Mushroom Rock Trail Closed to Horses, Hikers Use Caution
Mushroom Rock Trail is closed to horses due to hazardous conditions caused by recent flooding. Hikers use caution. Trail is washed out in place and may be difficult to follow.
Chiricahua National Monument is nestled in a peaceful sky island in southeastern Arizona. Its slopes are textured by what the Chiricahua Apache called "standing up rocks" -the result of powerful volcanic events combined with geologic erosive forces over time. Hundreds of these rhyolitic rock formations occur in the monument-surprising and delighting visitors while inspiring respect for the powerful forces of nature.
It is these geologic features that have earned Chiricahua a designation among our nation's most treasured places. Through the hard-fought efforts of some of its earliest ranching families, the area was made a National Monument in 1924. It is the stories of these families as well as those of Chiricahua as a cultural homeland to the Chiricahua Apache, a loved homestead, a CCC work site, and a guest ranch-that visitors to this remote oasis can relate to on a human scale.
Did You Know?
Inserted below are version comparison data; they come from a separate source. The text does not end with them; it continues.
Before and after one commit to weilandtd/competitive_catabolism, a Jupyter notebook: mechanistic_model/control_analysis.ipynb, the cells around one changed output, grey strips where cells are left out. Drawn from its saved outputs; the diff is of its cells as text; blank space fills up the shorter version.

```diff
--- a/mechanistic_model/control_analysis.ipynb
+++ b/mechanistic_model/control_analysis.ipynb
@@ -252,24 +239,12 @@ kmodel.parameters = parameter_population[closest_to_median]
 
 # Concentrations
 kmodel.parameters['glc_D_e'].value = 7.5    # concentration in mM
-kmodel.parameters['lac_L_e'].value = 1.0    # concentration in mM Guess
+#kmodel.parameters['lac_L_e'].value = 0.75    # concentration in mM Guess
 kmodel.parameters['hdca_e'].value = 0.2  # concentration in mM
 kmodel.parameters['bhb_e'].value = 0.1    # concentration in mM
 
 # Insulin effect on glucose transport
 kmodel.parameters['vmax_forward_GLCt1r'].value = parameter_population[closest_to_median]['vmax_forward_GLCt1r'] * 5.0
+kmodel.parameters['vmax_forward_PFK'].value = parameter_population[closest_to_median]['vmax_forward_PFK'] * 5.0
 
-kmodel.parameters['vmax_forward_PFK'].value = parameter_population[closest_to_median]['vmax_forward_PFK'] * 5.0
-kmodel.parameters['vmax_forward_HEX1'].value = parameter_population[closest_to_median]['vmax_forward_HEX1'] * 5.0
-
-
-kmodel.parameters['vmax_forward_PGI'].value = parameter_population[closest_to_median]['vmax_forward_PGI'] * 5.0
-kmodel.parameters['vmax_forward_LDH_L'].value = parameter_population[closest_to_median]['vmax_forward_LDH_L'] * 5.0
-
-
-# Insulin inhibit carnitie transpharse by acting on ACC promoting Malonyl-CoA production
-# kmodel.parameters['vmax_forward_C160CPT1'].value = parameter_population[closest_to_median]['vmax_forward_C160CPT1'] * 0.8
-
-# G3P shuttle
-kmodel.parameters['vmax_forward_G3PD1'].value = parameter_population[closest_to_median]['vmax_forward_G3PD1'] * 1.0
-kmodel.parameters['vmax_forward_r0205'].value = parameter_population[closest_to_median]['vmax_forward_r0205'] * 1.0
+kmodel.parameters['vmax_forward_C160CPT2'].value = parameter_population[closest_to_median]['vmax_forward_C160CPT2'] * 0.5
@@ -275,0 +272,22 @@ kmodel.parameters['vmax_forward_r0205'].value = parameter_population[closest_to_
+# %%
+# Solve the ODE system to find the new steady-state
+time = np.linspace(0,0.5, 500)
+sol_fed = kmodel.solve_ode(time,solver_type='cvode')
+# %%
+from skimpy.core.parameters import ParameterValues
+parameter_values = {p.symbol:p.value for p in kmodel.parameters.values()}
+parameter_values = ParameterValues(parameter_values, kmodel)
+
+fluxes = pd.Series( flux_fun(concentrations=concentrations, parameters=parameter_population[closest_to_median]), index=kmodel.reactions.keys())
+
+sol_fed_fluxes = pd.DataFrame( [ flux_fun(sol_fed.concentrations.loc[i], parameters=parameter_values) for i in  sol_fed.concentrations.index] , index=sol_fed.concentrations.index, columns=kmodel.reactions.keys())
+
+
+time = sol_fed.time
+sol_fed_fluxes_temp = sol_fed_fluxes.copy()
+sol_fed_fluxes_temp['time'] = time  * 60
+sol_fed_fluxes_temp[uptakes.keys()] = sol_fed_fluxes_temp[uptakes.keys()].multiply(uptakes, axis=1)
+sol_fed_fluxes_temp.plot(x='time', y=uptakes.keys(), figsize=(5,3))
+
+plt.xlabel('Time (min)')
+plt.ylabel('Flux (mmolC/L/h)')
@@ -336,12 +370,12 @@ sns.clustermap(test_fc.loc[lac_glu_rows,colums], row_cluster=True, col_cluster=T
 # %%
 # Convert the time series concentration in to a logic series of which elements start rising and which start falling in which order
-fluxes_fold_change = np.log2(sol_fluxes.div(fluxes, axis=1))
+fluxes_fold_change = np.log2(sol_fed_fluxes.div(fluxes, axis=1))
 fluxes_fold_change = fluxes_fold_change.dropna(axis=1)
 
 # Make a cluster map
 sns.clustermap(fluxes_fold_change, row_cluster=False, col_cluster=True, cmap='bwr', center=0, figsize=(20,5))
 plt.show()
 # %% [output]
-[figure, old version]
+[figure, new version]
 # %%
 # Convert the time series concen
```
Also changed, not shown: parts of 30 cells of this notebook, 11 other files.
The Chiricahua Mountains are a crossroads for plants and animals from four ecosystems; the Rocky Mountains to the north, Mexico’s Sierra Madre Mountains to the south, the Sonoran and Chihuahuan Deserts.